This argument is fundamental not only for Hardt and Negri’s account of immaterial labour, but for the account of the democratic potential of contemporary TSMs. The contemporary multitude comes into being when biopolitics and technology conspire to create a virtual power, when ‘naked life is raised up to the dignity of productive power, or really when it appears as the wealth of virtuality.’We have considered two historical conditions for the emergence of the global multitude. Let us reflect on the implications of this discussion for the concept of the multitude itself. Admittedly, the discussion has been schematic and brief. Yet, it is enough, I hope, to enable us to make an important conceptual distinction. This is a distinction between the philosophical and essentially ahistorical concept of the multitude (i.e., Spinoza’s multitude) and the contemporary global multitude, manifested in the ascending power of TSMs. While Hardt and Negri are aware of this distinction, they do not always make the distinction clear. Rather, their overarching theoretical focus on the metaphysical dimensions of the multitude tends to obviate the bio-technological basis of the contemporary expression of this entity. This enables Hardt and Negri to shift quickly between different levels of analysis, alternating between the complex history of the contemporary multitude, on the one hand, and on the other, a more simplistic discussion of the struggle between the multitude and Empire, structured in terms of the rigid distinction between constituted and constituent power. In these moments, the messy reality of minority struggles, institutional systems and technological innovations fades from view, and history blurs into the seductive simplicity of a revolutionary concept. The multitude, Hardt and Negri claim, drives the constitution of imperial networks. Yet, on account of the constituted–constituent power distinction, it is consigned to the status of a counterpower – immanent and yet opposed to Empire. As a result, the relationship between the multitude and Empire can only take the form of provocation and response: ‘Empire and all its political initiatives are constructed according to the rhythm of the acts of resistance that constitute the being of the multitude.’ Absolute democracy becomes an absolute insurgency, with the sole revolutionary objective of ‘[pushing] through Empire to come out the other side.’

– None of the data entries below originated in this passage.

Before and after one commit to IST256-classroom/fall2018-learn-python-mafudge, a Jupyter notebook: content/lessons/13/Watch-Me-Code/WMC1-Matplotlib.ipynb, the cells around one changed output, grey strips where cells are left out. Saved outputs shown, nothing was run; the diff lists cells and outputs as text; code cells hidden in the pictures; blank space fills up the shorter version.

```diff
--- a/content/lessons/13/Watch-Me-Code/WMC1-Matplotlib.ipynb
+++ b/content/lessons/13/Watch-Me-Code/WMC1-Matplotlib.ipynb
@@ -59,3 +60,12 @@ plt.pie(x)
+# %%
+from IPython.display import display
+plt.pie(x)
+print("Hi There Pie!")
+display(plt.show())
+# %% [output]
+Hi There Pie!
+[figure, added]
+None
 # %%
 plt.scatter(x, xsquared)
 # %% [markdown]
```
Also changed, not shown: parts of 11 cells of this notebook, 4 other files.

The problem with collapsing absolute democracy into insurgency is that it leaves us incapable of using the concept to theorise the true powers of TSMs. To develop this theoretical platform, we need to wrest reflection free of trans-historical, metaphysical, schemas, and grasp the multitude in properly historical terms. This is what I have sought to achieve in this essay. I have argued that the contemporary multitude has its basis in the biopolitical networks set up by governments and international aid organisations, and its ontological genesis in the enabling power of new ICTs.
The multitude is a technologically mediated collectivity that leaps to the global level with demands that the world cannot ignore. In place of Hardt and Negri’s insurgent multitude, driven by the ‘will to be against’, I would posit an insistent multitude, driven by the right to life.”